The Alchemist poorly presents cliche messages and falls short of expectations

Paul Coelho’s well known classic follows a boy while on the journey to fulfill his “Personal Legend” and overall proves to be somewhat abrasive and relatively unremarkable


Noel Major

“‘I must have no fear of failure. It was my fear of failure that first kept me from attempting the Master Work.’” — Paulo Coelho, The Alchemist

I read The Alchemist by Paulo Coelho over the span of about two weeks for AP English Literature. I don’t blame this class for this assigned novel whatsoever — it was actually a choice novel. I’ve heard many positive reviews of the bestselling classic before and didn’t expect it to fall so short of expectations.

This novel follows a young shepherd boy, Santiago, who travels to the Egyptian Pyramids to locate a hidden treasure after an old disguised king convinces him that all the powers of the world would combine to assist in making the journey successful. Along the way Santiago learns about self-actualization, love, and the importance of destiny and fate.

There are many things that try to keep him from his destiny, which the old king refers to as his “Personal Legend”. He considers staying with his flock of sheep and continuing to tend to them, falls in love with a woman named Fatima who he wishes to stay in the desert with, and even has to get over his personal fears surrounding the journey to the pyramids.

Santiago eventually travels across the desert in search of this treasure.

The plot itself is incredibly cliche, and while I do understand that this book was written in the 1980s and officially set the cliche “hero on a journey to find material wealth, then realizes the wealth was ideological the whole time” story, it was still very poorly done and lacked any level of depth.

I would argue that, in general, other novels following this cliche storyline actually do it better than the “original”.

The messages integrated into the novel were painfully predictable: follow your dreams without fear, don’t let small things of the present hold you back from your true future, etc.
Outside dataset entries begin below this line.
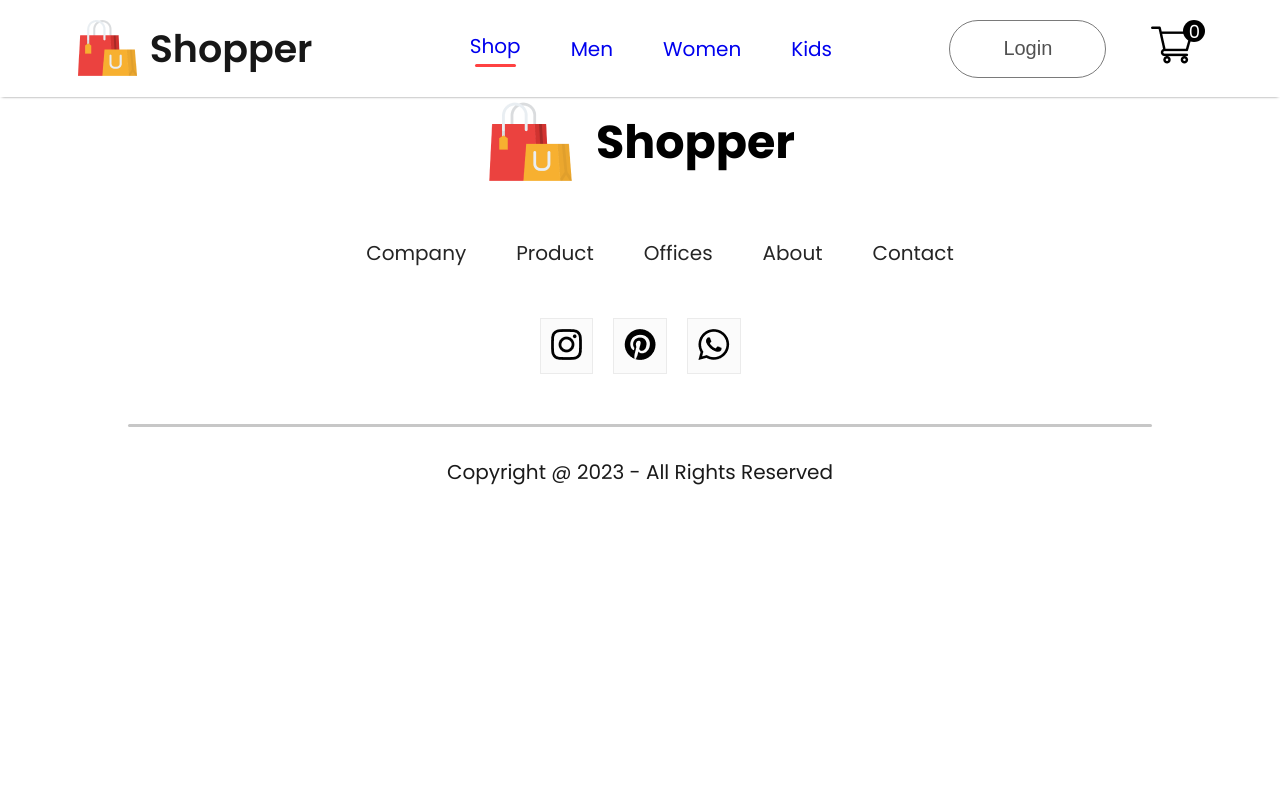
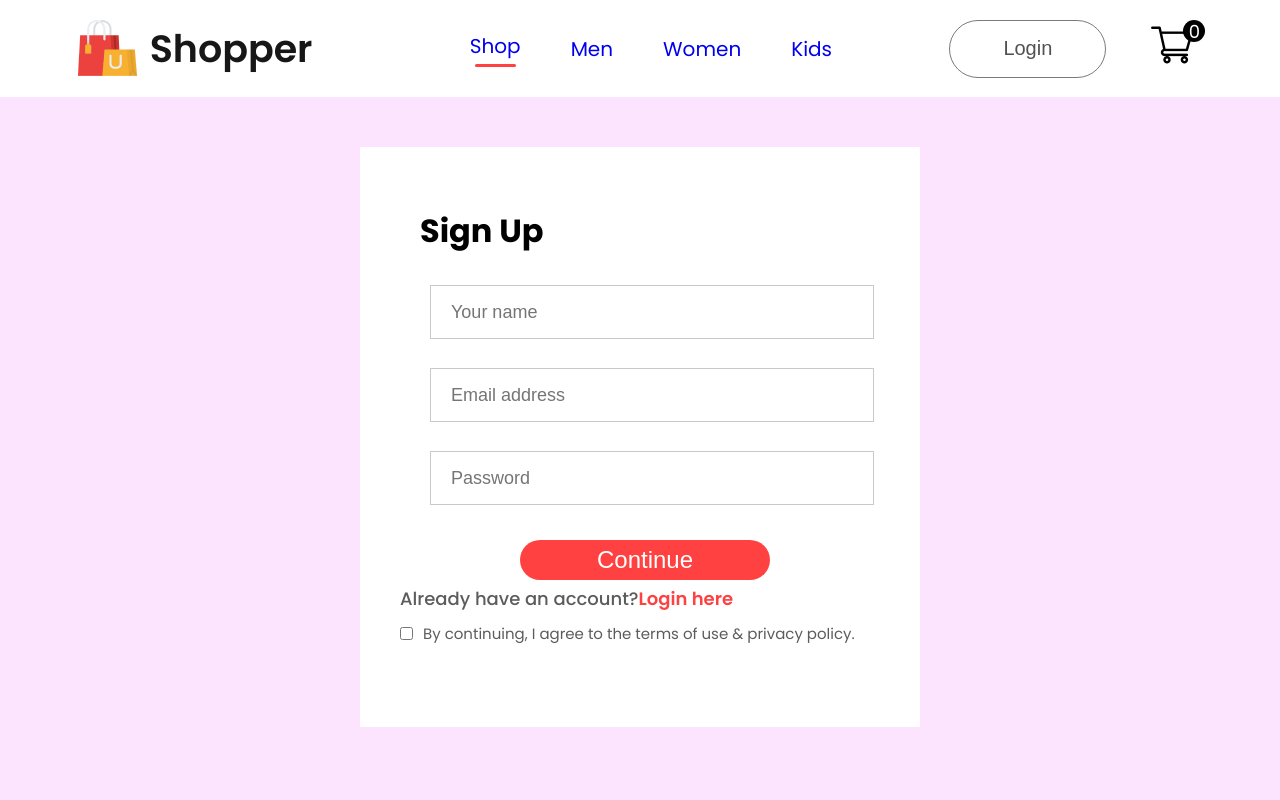
Before and after one commit to Lati-byte/e-commerce-site-front-end, a React (Create React App) app: page /login in a window 1280 px wide. Shown: the top 800 px of the page. Built offline with nearby package versions, Linux system fonts and the light colour scheme.

Commit message:
added styling and components to the login page

```diff
--- /dev/null
+++ b/src/Pages/CSS/LoginSignup.css
@@ -0,0 +1,65 @@
+.loginsignup{
+    width: 100%;
+    height: 90vh;
+    background-color: #fce3fe;
+    padding-top: 50px;
+}
+.loginsignup-container{
+    width: 480px;
+    height: 500px;
+    background: white;
+    margin: auto;
+    padding: 40px ;
+}
+.loginsignup-container h1 {
+    margin: 20px ;
+}
+.loginsignup-fields{
+    display: flex;
+    flex-direction: column;
+    gap: 29px;
+    margin: 30px;
+}
+.loginsignup-fields input{
+    height: 50px;
+    width: 100%;
+    padding-left: 20px;
+    border: 1px solid #c9c9c9;
+    outline: none;
+    color: #5c5c5c;
+    font-size: 18px;
+}
+.button-cont{
+    padding-left: 120px;
+}
+.loginsignup-container button{
+    width: 250px;
+    height: 40px;
+    border-radius: 75px;
+    color: white;
+    background-color: #ff4141;
+    margin-top: 5px;
+    border: none;
+    font-size: 24px;
+    font-weight: 500;
+    cursor: pointer;
+}
+.loginsignup-login{
+    margin-top: 5px;
+    color: #5c5c5c;
+    font-size: 18px;
+    font-weight: 500;
+}
+.loginsignup-login span{
+    color: #ff4141;
+    font-weight: 600;
+}
+.loginsignup-agree{
+    display: flex;
+    align-items: center;
+    margin-top: 10px;
+    gap: 10px;
+    color: #5c5c5c;
+    font-size: 15px;
+    font-weight: 500px;
+}
--- a/src/Pages/LoginSignup.jsx
+++ b/src/Pages/LoginSignup.jsx
@@ -1,10 +1,31 @@
 import React from 'react'
+import './CSS/LoginSignup.css'
 
 const LoginSignup = () => {
     return (
-        <div>
+        <div className='loginsignup'>
+            <div className="loginsignup-container">
+                <h1>Sign Up</h1>
+                <div className="loginsignup-fields">
+                    <input type="text" placeholder='Your name' />
+                    <input type="email" placeholder='Email address' />
+                    <input type="password" placeholder='Password' />
+                </div>
+                <div className="button-cont">
+                <button>Continue</button>
+                </div>
+
+                <p className='loginsignup-login'>Already have an account?<span>Login here</span></p>
+                <div className="loginsignup-agree">
+                    <input type="checkbox"  name='' id=''/>
+                    <p>By continuing, I agree to the terms of use & privacy policy.</p>
+                </div>
+            </div>
+            <div className="space">
 
         </div>
+        </div>
+
     )
 }
 
```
But even messages like these could have been saved if they were written in a philosophical, indirect, and sophisticated style.

They weren’t. The lessons Santiago learns were stated bluntly and abrasively, completely unraveling any remotely interesting build up working towards one of Santiago’s unremarkable epiphanies.

Another difficult thing for me to look past is the fact that Santiago is practically the only actual character. All the others he meets along the journey (including Fatima, the old king, the alchemist, and the crystal merchant) are entirely allegorical. There is absolutely no existent character development.

I understand that this was intentional — these individuals weren’t supposed to have any actual traits, their only purpose was to be representative. But because Santiago is incredibly unmemorable, it’s really hard to continue reading when he’s the only actual character in the novel that moves the predictable plot along.

I get that The Alchemist is an American classic that set a lot of cliches and allegorical writing styles in place for future literature, and that would be okay if it was done well. It just wasn’t.

Overall, I would not recommend this novel. I would give The Alchemist a 1.5/5 star rating.